Haneena & Jazeela’s project also aims to identify and mark through textual analysis the differences between women’s magazines owned and run by male publishers, and those by women such as M. Haleema Beevi. While the former stressed the importance of women’s education for the general betterment of the Mappila community, the latter “addressed the need for women to have their own identity, independence, and saw education as a way for women to gain rights.” The project intends to generate a visual digital archive consisting of the digitised issues of the magazines, a selection of women’s narratives translated into English, and interviews conducted as part of the research.
Haneena & Jazeela’s grant commences on 1 August 2022.
Haneena P. A. is a researcher and content producer practicing in Mumbai and Kerala. She completed her postgrad studies in Media and Culture Studies from Tata Institute of Social Sciences, Mumbai.
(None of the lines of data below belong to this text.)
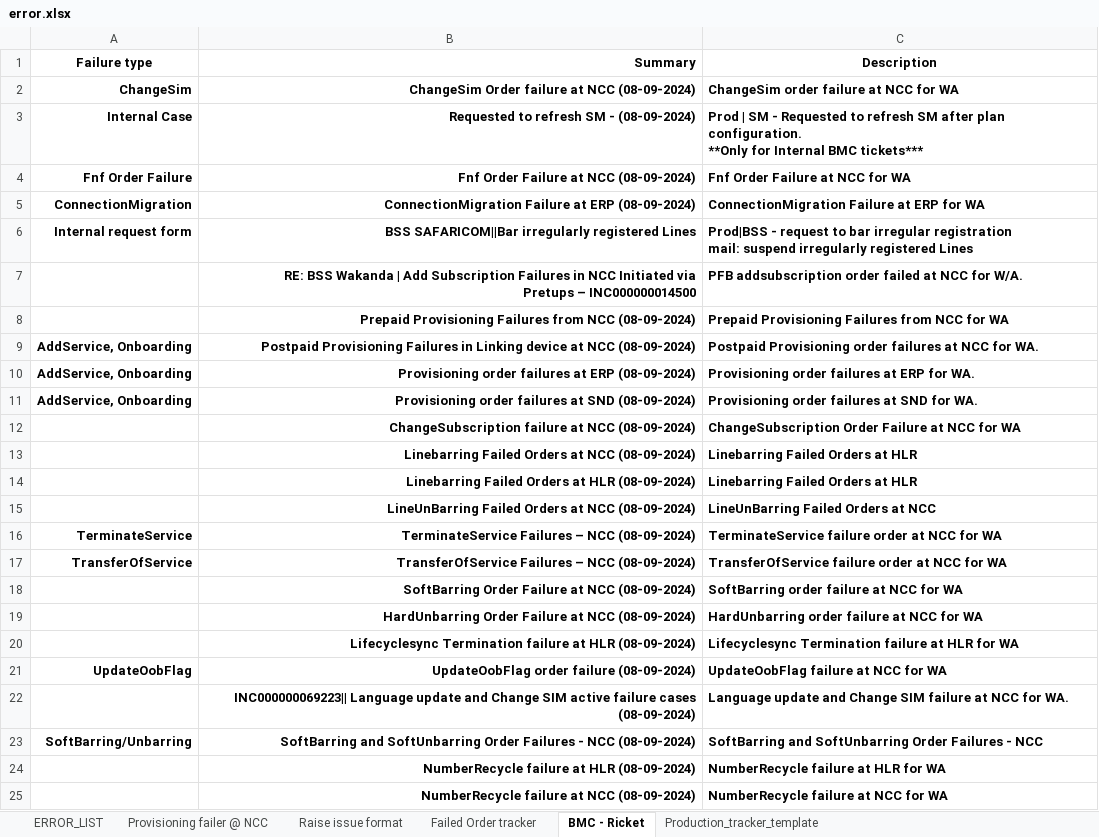
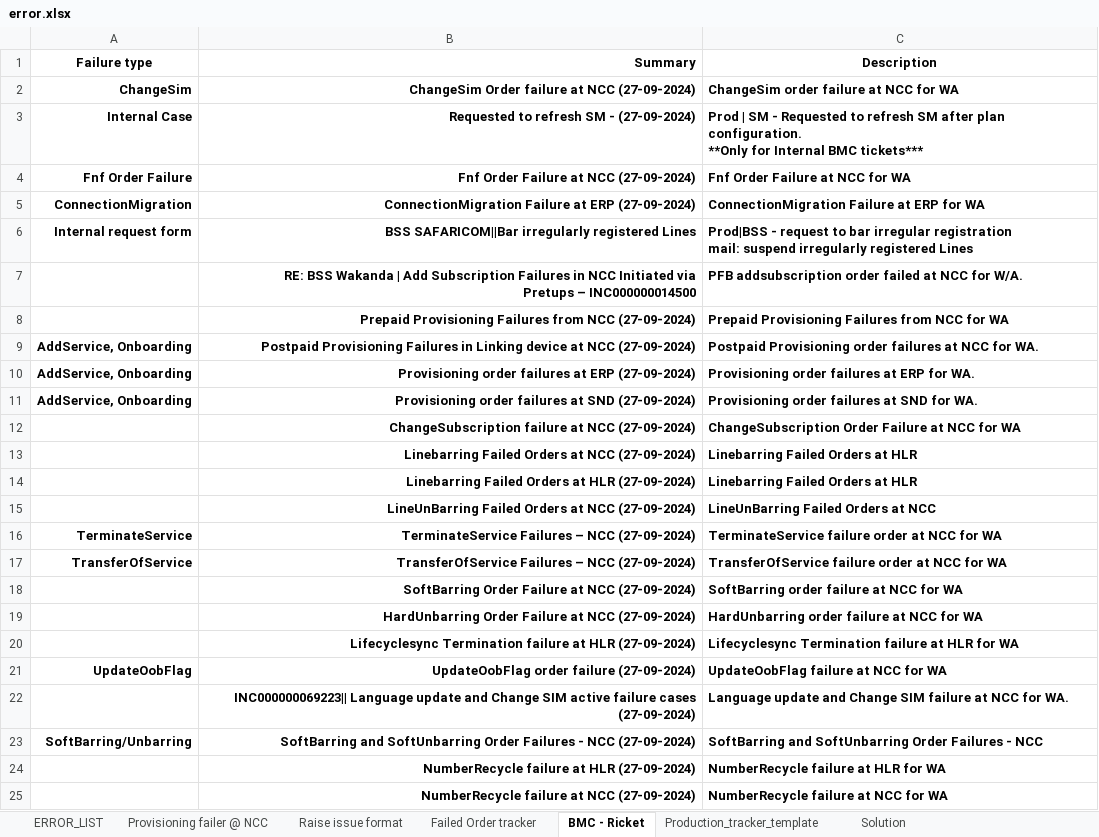
Before and after one commit to blueasni/6Dstuff, an Excel workbook: error.xlsx, sheet BMC - Ricket, drawn as a sheet; values as stored, in another font and other column widths than the file's, no borders; the diff names each change by its address in the sheet, - before the commit and + after, or states it on an @@ line.

```diff
--- a/error.xlsx (sheet BMC - Ricket)
+++ b/error.xlsx (sheet BMC - Ricket)
+sheet tab: Solution
-B2 (Summary): ChangeSim Order failure at NCC (08-09-2024)
+B2 (Summary): ChangeSim Order failure at NCC (27-09-2024)
-B3 (Summary): Requested to refresh SM - (08-09-2024)
+B3 (Summary): Requested to refresh SM - (27-09-2024)
-B4 (Summary): Fnf Order Failure at NCC (08-09-2024)
+B4 (Summary): Fnf Order Failure at NCC (27-09-2024)
-B5 (Summary): …at ERP (08-09-2024)
+B5 (Summary): …at ERP (27-09-2024)
-B8 (Summary): …from NCC (08-09-2024)
+B8 (Summary): …from NCC (27-09-2024)
-B9 (Summary): …at NCC (08-09-2024)
+B9 (Summary): …at NCC (27-09-2024)
-B10 (Summary): …at ERP (08-09-2024)
+B10 (Summary): …at ERP (27-09-2024)
-B11 (Summary): …at SND (08-09-2024)
+B11 (Summary): …at SND (27-09-2024)
-B12 (Summary): …at NCC (08-09-2024)
+B12 (Summary): …at NCC (27-09-2024)
-B13 (Summary): Linebarring Failed Orders at NCC (08-09-2024)
+B13 (Summary): Linebarring Failed Orders at NCC (27-09-2024)
-B14 (Summary): Linebarring Failed Orders at HLR (08-09-2024)
+B14 (Summary): Linebarring Failed Orders at HLR (27-09-2024)
-B15 (Summary): …at NCC (08-09-2024)
+B15 (Summary): …at NCC (27-09-2024)
-B16 (Summary): TerminateService Failures – NCC (08-09-2024)
+B16 (Summary): TerminateService Failures – NCC (27-09-2024)
-B17 (Summary): TransferOfService Failures – NCC (08-09-2024)
+B17 (Summary): TransferOfService Failures – NCC (27-09-2024)
-B18 (Summary): SoftBarring Order Failure at NCC (08-09-2024)
+B18 (Summary): SoftBarring Order Failure at NCC (27-09-2024)
-B19 (Summary): …at NCC (08-09-2024)
+B19 (Summary): …at NCC (27-09-2024)
-B20 (Summary): …at HLR (08-09-2024)
+B20 (Summary): …at HLR (27-09-2024)
-B21 (Summary): UpdateOobFlag order failure (08-09-2024)
+B21 (Summary): UpdateOobFlag order failure (27-09-2024)
-B22 (Summary): …failure cases (08-09-2024)
+B22 (Summary): …failure cases (27-09-2024)
-B23 (Summary): …- NCC (08-09-2024)
+B23 (Summary): …- NCC (27-09-2024)
-B24 (Summary): NumberRecycle failure at HLR (08-09-2024)
+B24 (Summary): NumberRecycle failure at HLR (27-09-2024)
-B25 (Summary): NumberRecycle failure at NCC (08-09-2024)
+B25 (Summary): NumberRecycle failure at NCC (27-09-2024)
```
Also changed, not shown: sheet Raise issue format, sheet ERROR_LIST, sheet Production_tracker_template, 34 other files.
She has worked as a journalist and reported on politics, culture, and human rights in India. Her work spans research, production, and storytelling.
Jazeela Basheer is an exhibition designer, and a graduate from the National Institute of Design, India. She has designed for theatre and worked with museums and galleries. Her work spans spatial planning, installation design, photography, and publication design. In 2021, Haneena & Jazeela started a research initiative that documents the Mappila women and their contribution to literature in the twentieth century.
Prachi Deshpande is a Fellow in History at the Centre for Studies in Social Sciences, Calcutta. Her research interests cover language and modernity; script and language; multilinguality; cultures of historiography; memory; translation; scribal cultures, Maratha states; nineteenth- and twentieth- century western India; and Marathi literature and culture. Deshpande is the author of Creative Pasts: Historical Memory and Identity in Western India, 1700–1960 (2007). She is currently working on a book on Marathi language practices, focusing especially scribal writing in the cursive Modi script from the eighteenth through the twentieth centuries.
Ashish Rajadhyaksha is an independent scholar and cultural theorist. He is the author of a number of books on film, including Ritwik Ghatak: A Return to the Epic (1984), Encyclopaedia of Indian Cinema (co-authored with Paul Willemen, 1994, 1999), and Indian Cinema in the Time of Celluloid: From Bollywood to the Emergency (2009). He also edited Kumar Shahani: The Shock of Desire and Other Essays (2015). He has curated (with Geeta Kapur) Bombay/Mumbai 1992–2001 (Tate Modern, London, 2002); You Don’t Belong, a festival of independent video and documentary films in China (2011); and तह–सतह: A Very Deep Surface, Mani Kaul and Ranbir Singh Kaleka: Between Film and Video (Jaipur, 2017); as well as other festival programmes. He has been a visiting faculty at the Korean National University of Art in Seoul, Lingnan University in Hong Kong, and the University of Chicago.
Sneha Ragavan is Senior Researcher and Projects Lead for Asia Art Archive in India, based in New Delhi. Together with colleagues, she works on projects to digitise artist archives, creating online bibliographies, editing publications, and organising workshops and seminars on art history and writing in the region.